Al-Nour Party committee representative, Dr. Mohamed Ibrahim Mansour, informed Asharq Al-Awsat that if the committee insists on omitting article 219 of the 2012 constitution—which strengthens the role played by Islamic Sharia law in legislation—then it must replace the word “principles” from Article 2 with the term “rulings,” or alternatively agree new language for article 219.

Article 219 of the Islamist-backed 2012 constitution reads: “The principles of Islamic Sharia include its commonly accepted interpretations, its fundamental and jurisprudential rules, and its widely considered sources, as stated by the schools of Sunna and Gamaa.”

The controversial article was severely criticized by Egypt’s liberal and secular forces, who have vowed to ensure its removal from the amended constitution.

For his part, Bishop Antonius Aziz, representative of the Catholic Church said the “elimination of the word ‘principle’ poses a risk to society…and that the [three] main churches in Egypt are in favor of keeping Article 2 as it is.”

He told Asharq Al-Awsat that the principles of Islamic Sharia law can be applied within the current framework, adding, “Everyone agreed to reject Article 219 because it does not express Islam and was added [to the constitution] in a suspicious way.
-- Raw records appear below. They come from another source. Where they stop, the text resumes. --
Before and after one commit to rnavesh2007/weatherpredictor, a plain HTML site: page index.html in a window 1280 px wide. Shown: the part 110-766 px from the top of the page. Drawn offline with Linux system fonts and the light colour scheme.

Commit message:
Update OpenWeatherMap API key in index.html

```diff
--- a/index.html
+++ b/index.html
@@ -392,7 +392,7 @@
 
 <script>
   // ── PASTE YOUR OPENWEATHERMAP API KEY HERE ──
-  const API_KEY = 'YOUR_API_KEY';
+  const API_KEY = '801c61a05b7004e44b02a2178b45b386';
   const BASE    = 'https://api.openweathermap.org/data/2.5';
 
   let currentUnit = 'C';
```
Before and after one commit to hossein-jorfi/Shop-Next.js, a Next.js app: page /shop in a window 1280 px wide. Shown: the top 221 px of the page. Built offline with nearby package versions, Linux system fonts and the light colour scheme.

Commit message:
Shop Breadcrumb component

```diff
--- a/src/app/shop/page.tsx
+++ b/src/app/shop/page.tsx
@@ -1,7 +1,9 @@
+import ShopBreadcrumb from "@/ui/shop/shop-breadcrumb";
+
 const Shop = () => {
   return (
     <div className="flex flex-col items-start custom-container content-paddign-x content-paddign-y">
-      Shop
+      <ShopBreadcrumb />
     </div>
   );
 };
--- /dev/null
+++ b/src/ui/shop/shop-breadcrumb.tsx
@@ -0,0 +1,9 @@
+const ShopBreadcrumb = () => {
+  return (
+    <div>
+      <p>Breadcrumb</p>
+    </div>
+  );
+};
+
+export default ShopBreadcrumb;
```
It infringes on the rights of Muslims more than Christians.”

For his part, an Al-Azhar official who spoke to Asharq Al-Awsat on the condition of anonymity said that Article 2 was unanimously approved by all the political forces, and that the Grand Sheikh of Al-Azhar, Dr. Ahmed El-Tayeb, had called on the committee to keep the text of Article 2 as is in the 2012 constitution.

When asked whether Al-Azhar and the Salafists are at odds over the wording of Article 2, the source said: “Some parties have their views regarding the amendment of the article, but we insist on keeping it unchanged.”

Regarding the linguistic difference between the words “principles and “rulings,” the Azhar source maintained that “principles” mean the foundational rules of Islamic Sharia law, adding that this term is far more suitable than “rulings.”

Al-Nour Party’s former representative Bassam El-Zarq withdrew from the constitution drafting committee on September 17 in protest against the committee’s stance on Article 2.

Egypt’s interim president issued a decree appointing Mansour in place of Zarqa.

In related news, the Azhar source also informed Asharq Al-Awsat that the first session of the legal committee tasked with discussing the legality of drafting a new constitution failed to reach an agreement.

It was reported that Amr Moussa sought the help of a number of advisors from the Constitutional Court to help break the deadlock among the members of the committee.

The committee has until Monday to reach a final decision on this issue.